Often our tendency is to assume the most direct route is the most desirable. The problem with such an assumption is that only the most desirable route is the most desirable route, regardless of length.

Recognizing the entire field of one’s endeavors is an idea Charles Olson applied to his poetics.  As he explains in his essay Projective Verse:

“From the moment he ventures into FIELD COMPOSITION – puts himself in the open – he can go by no track other than the one the poem under his hand declares, for itself.  Thus he has to behave instant by instant, aware of some several forces just now beginning to be examined.” Charles Olson, “Projective Verse”, in Selected Writings, pg. 16

Olson’s practice of writing, which can be carried over into different fields of action, was to maintain an awareness of three distinct forces at play while he wrote: typos, topos, and tropos.  Time and time again this triad emerges in his notebooks as well as in the marginalia of the books he read.  And like a captain of a ship in the middle of the sea that needs to recognize the winds, the currents, and seasonal variations and patterns, Olson attended to the typology of the emerging work (note: archetype), to the topography or manner in which the emerging work related by extension to the world, and to the particular twist or turn that seemed to be cast in the manifestation at hand, for as we find upon further investigation “tropism (from Greek, tropos, to turn) is a biological phenomenon, indicating growth or turning movement of a biological organism, usually a plant, in response to an environmental stimulus.”

(hmm…I didn’t expect this arc to emerge when I began…cool.)

Olson and Appropriation

Olson v Olson, with Kit Kat
Image by Ben.Harper via Flickr

“Either your experience is of no content, of no change, or it is of a perceptible amount of content or change.  Your acquaintance with reality grows literally by buds or drops of perception.  Intellectually and on reflection you can divide these into components, but as immediately given, they come totally or not at all.”  in Robin Blaser, The Violets, quoting Whitehead (PR II. II.II, 68, Olson underlining)

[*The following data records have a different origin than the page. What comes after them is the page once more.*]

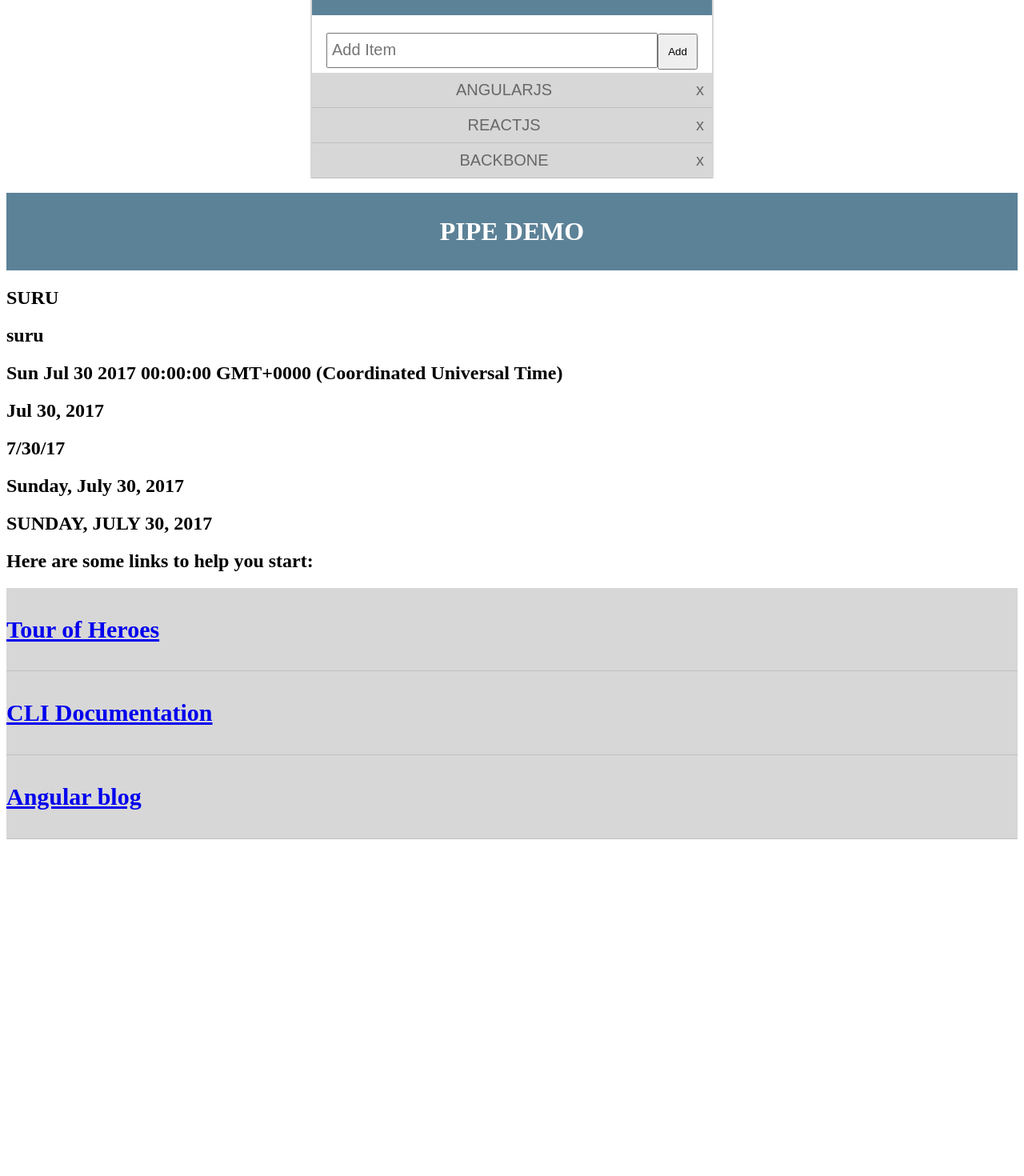
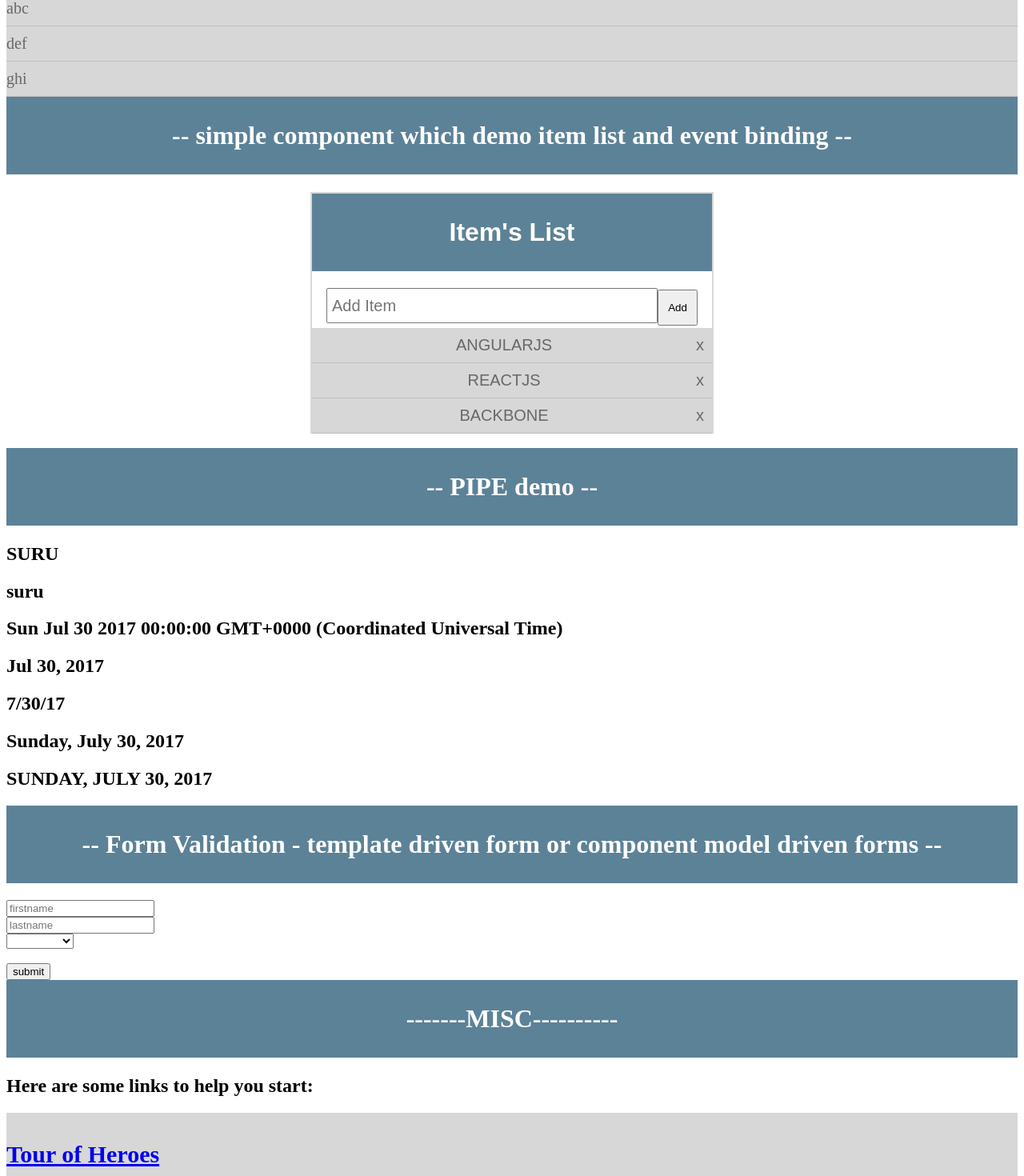
Before and after one commit to gitsuren/Angular2HelloWorld, an Angular app: page / in a window 1280 px wide. Shown: the part 500-1970 px from the top of the page at 80% size. Before the commit the page ends 1557 px from the top, so only its background shows below. Built offline with nearby package versions, Linux system fonts and the light colour scheme.

Commit message:
Template driven form demo

```diff
--- a/src/app/app.component.html
+++ b/src/app/app.component.html
@@ -16,13 +16,14 @@
 <app-member></app-member>-->
 
 <!-- using *ngFor, *ngIf-->
-
+<h1> -- -- using *ngFor, *ngIf-- -- </h1>
 <p *ngIf="isTrue else elseTemplate">Show My Name for TRUE condition : {{obj.name}}</p>
 <p *ngIf="!isTrue else dontShowTemplate">Show My Name : {{obj.name}}</p>
 <ng-template #dontShowTemplate>This is the template that satisfies the else condition- do not show my name</ng-template>
 
 <br>
 <!-- support multiple template for if and else block -->
+<h1> -- support multiple template for if and else block -- </h1>
 <p *ngIf="isTrue; then ifTemplate else elseTemplate">bla bla</p><br>
 <p *ngIf="!isTrue; then ifTemplate else elseTemplate">bla bla</p>
 <ng-template #ifTemplate>This is the template that satisfies the IF condition</ng-template>
@@ -35,7 +36,7 @@
 </ul>
 
 <!-- simple component which demo item list and event binding -->
-
+<h1> -- simple component which demo item list and event binding -- </h1>
 <div class = "main">
   <h1> Item's List </h1>
   <div class="addItem">
@@ -53,7 +54,7 @@
 <br>
 
 <!-- PIPE demo -->
-<h1>PIPE DEMO </h1>
+<h1> -- PIPE demo -- </h1>
 <h2>{{obj.name | uppercase }}</h2>
 <h2>{{obj.name | lowercase }}</h2>
 
@@ -64,11 +65,24 @@
 <h2>{{today | date: 'fullDate' | uppercase}}</h2>
 
 
+<!-- Form Validation - template driven form or component model driven forms -->
+<h1> -- Form Validation - template driven form or component model driven forms -- </h1>
+<form class="container"
+    #userForm = "ngForm"
+  (ngSubmit) = "onSubmit(userForm.value)">
+  <input type="text" name="firstname" placeholder="firstname" ngModel>
+  <br>
+   <input type="text" name="lastname" placeholder="lastname" ngModel>
+   <br>
+   <select name="languages" ngModel>
+     <option *ngFor="let i of items" value="{{i}}">{{i}}</option>
+   </select>
+   <br><br>
+   <input type="submit" value="submit">
+</form>
 
 
-
-
-
+<h1>-------MISC----------</h1>
 <h2>Here are some links to help you start: </h2>
 <ul>
   <li>
--- a/src/app/app.component.ts
+++ b/src/app/app.component.ts
@@ -34,4 +34,8 @@ export class AppComponent {
   removeItem = function(index){
     this.items.splice(index, 1);
   }
+//Template drive form
+  onSubmit = function(userdata){
+    console.log(userdata);
+  }
 }
```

The time I spent digging through the Charles Olson Archive was focused in two directions: expanding my field of inquiry through Olson’s reading and getting a handle on Olson’s practice.  Over Olson’s shoulder, as it were, I encountered Jung, Whitehead, Corbin, Kerenyi, Peirce, James, Kirk, Sauer, and Havelock.  And each encounter contained lively annotations that demonstrated for me how one could literally wrestle with a text, make “use” in the pragmatic sense of one’s finding, and follow insights into one’s own work.    From what I saw in Olson, I can confidently say that the postmodern movement never quite practiced appropriation with the depth of Olson plummeted through his library.

Olson learned his practice reading into Melville’s library and tracing what he found there into Moby Dick.  See, appropriation is a vehicle for transformation, not just a re-arrangement of external pieces.